- [WHAT TO WORK ON] Scan the entries for lines with the word "CoffeeCard", then copy those lines.

- [AVAILABLE DATA]
# # # # #

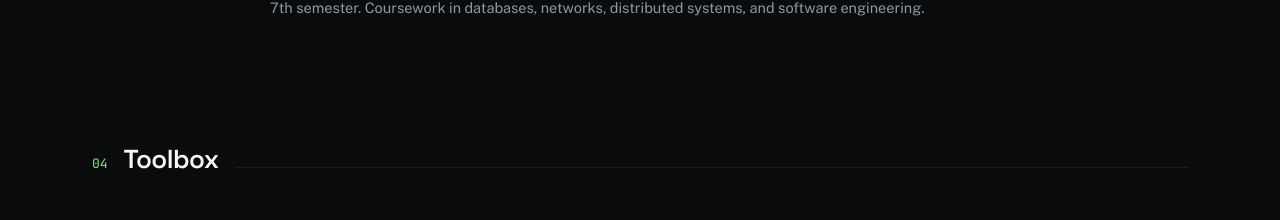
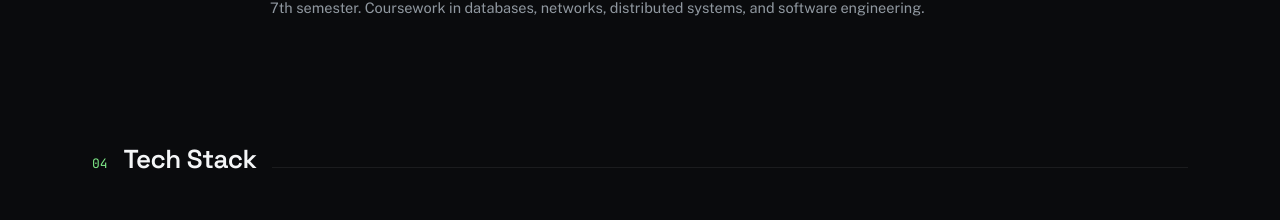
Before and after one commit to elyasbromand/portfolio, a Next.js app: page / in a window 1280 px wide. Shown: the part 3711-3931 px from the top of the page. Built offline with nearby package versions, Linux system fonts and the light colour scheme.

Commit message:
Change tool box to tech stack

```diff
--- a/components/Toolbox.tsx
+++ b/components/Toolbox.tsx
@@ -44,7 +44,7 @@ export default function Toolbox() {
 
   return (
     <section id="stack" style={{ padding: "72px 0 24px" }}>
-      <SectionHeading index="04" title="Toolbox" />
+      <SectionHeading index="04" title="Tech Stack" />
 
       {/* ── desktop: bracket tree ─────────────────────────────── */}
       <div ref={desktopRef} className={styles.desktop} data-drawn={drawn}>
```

# # # # #

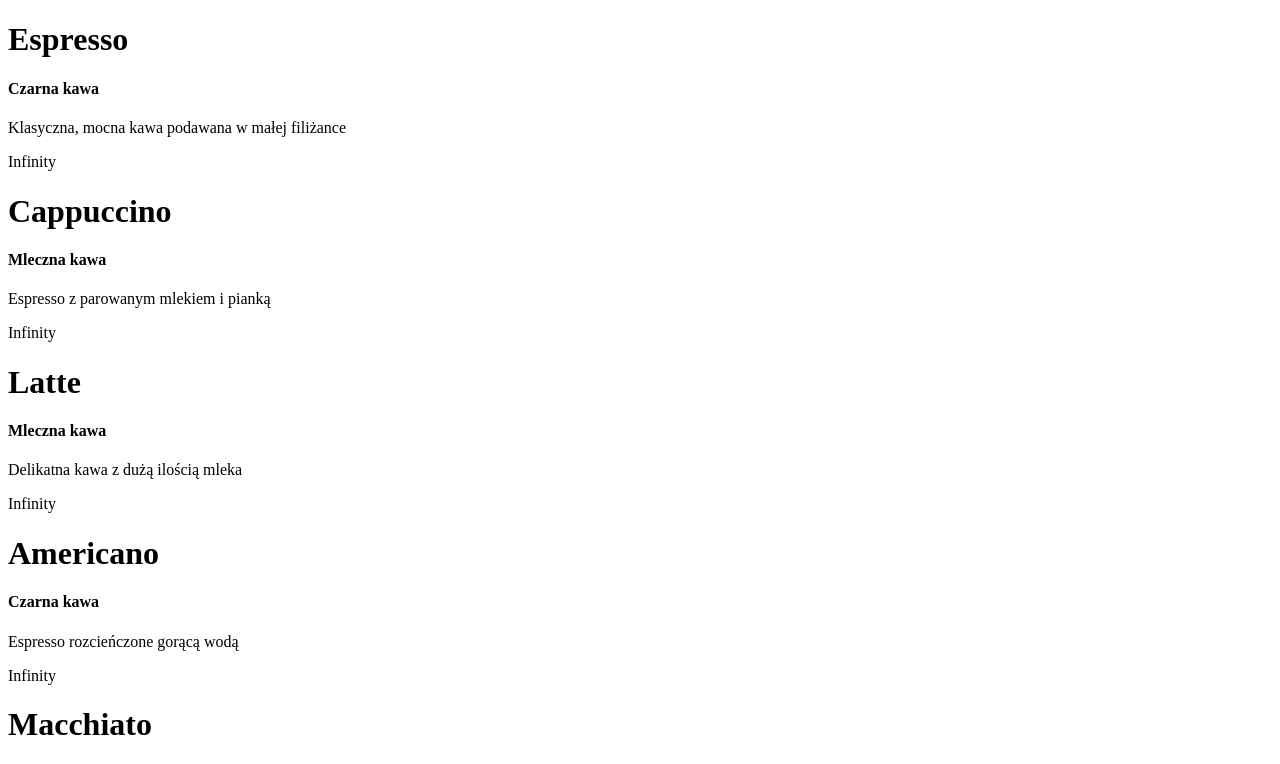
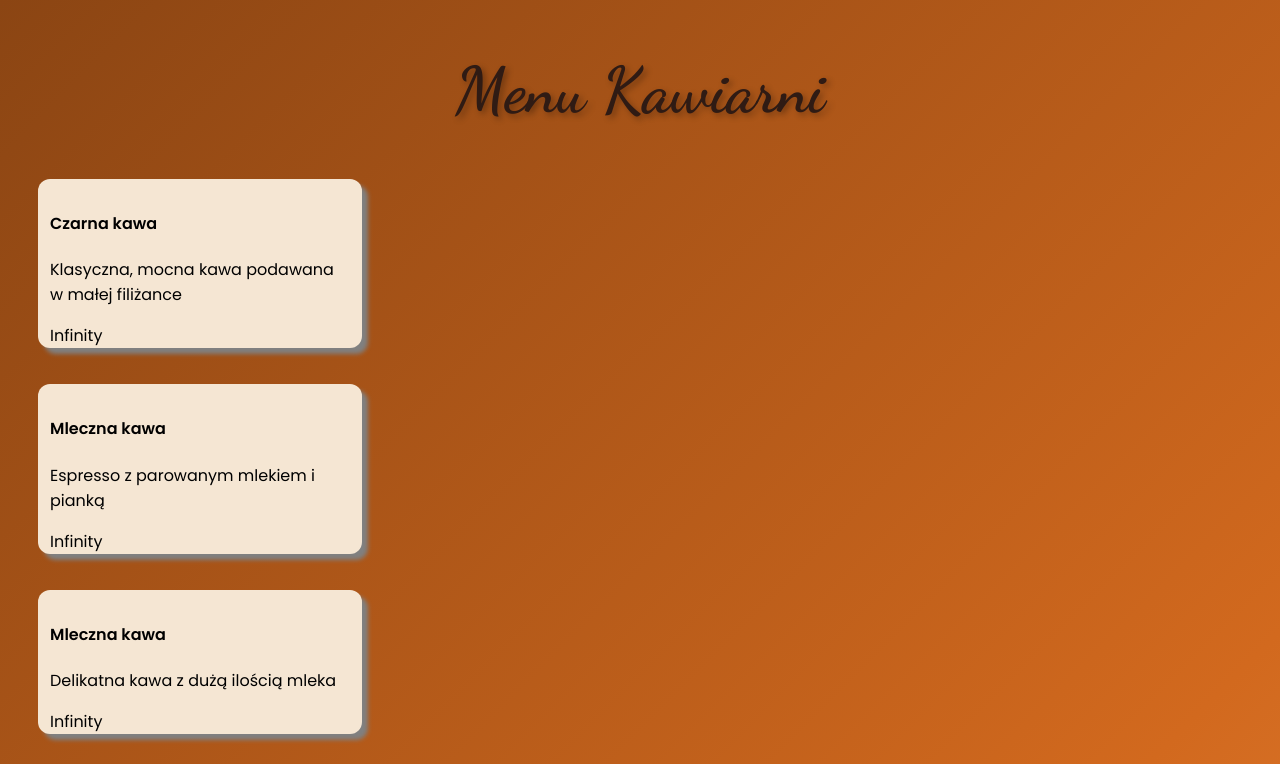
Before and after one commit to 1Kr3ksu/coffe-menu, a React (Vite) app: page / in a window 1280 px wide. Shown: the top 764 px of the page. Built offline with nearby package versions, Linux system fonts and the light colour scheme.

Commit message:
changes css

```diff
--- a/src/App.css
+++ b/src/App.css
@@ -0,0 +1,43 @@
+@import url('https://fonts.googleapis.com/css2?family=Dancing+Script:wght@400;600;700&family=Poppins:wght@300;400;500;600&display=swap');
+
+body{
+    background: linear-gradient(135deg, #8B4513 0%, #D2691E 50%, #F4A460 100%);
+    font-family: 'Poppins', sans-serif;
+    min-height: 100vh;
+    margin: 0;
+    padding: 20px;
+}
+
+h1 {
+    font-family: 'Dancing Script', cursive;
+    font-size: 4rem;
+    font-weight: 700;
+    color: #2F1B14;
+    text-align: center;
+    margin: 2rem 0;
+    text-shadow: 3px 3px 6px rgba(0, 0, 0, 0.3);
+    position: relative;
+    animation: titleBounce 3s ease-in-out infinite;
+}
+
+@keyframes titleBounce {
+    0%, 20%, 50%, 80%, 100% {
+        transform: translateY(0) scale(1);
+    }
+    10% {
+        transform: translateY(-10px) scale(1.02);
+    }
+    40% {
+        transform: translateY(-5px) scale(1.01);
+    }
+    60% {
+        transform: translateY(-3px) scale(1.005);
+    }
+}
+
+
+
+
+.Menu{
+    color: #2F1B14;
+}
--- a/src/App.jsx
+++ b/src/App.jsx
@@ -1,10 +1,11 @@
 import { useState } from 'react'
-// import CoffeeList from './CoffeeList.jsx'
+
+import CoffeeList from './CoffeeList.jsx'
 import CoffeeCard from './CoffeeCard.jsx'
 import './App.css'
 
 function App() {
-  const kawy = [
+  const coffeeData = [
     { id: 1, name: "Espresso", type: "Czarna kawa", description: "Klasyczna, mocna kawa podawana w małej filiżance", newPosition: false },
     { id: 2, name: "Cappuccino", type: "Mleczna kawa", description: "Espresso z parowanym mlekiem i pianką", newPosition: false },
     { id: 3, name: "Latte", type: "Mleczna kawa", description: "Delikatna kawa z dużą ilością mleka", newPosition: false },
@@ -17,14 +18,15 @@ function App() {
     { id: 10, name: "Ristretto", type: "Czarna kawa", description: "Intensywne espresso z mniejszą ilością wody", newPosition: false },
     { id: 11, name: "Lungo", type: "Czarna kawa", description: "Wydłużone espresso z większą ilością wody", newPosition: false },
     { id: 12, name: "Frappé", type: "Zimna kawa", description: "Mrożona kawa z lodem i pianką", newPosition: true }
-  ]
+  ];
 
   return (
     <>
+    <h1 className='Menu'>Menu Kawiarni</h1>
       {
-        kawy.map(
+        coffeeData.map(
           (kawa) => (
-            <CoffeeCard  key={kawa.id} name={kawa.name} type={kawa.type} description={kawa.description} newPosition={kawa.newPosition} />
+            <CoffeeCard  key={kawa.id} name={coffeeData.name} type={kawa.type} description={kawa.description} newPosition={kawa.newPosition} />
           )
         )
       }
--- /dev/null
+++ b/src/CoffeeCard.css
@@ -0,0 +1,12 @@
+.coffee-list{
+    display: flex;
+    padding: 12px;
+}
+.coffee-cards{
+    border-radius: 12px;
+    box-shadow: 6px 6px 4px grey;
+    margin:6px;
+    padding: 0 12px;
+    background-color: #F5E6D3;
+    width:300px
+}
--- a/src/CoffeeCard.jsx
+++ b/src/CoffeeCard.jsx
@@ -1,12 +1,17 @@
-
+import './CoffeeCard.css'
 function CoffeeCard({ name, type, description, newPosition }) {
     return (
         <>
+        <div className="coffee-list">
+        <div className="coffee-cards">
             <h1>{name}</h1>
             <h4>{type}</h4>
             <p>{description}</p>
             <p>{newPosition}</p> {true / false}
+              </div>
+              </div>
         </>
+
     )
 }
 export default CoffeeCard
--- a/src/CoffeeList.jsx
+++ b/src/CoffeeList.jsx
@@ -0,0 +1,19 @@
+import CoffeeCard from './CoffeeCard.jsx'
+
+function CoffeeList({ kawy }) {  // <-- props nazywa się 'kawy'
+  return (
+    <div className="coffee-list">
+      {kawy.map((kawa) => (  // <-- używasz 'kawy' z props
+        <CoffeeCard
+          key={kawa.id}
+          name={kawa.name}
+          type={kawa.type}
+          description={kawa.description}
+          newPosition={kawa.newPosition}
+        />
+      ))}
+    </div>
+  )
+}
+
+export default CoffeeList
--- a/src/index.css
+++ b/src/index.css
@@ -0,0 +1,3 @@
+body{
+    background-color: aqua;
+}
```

# # # # #

- [TASK RESULT]
 import CoffeeCard from './CoffeeCard.jsx'
-            <CoffeeCard  key={kawa.id} name={kawa.name} type={kawa.type} description={kawa.description} newPosition={kawa.newPosition} />
+            <CoffeeCard  key={kawa.id} name={coffeeData.name} type={kawa.type} description={kawa.description} newPosition={kawa.newPosition} />
+++ b/src/CoffeeCard.css
--- a/src/CoffeeCard.jsx
+++ b/src/CoffeeCard.jsx
+import './CoffeeCard.css'
 function CoffeeCard({ name, type, description, newPosition }) {
 export default CoffeeCard
+import CoffeeCard from './CoffeeCard.jsx'
+        <CoffeeCard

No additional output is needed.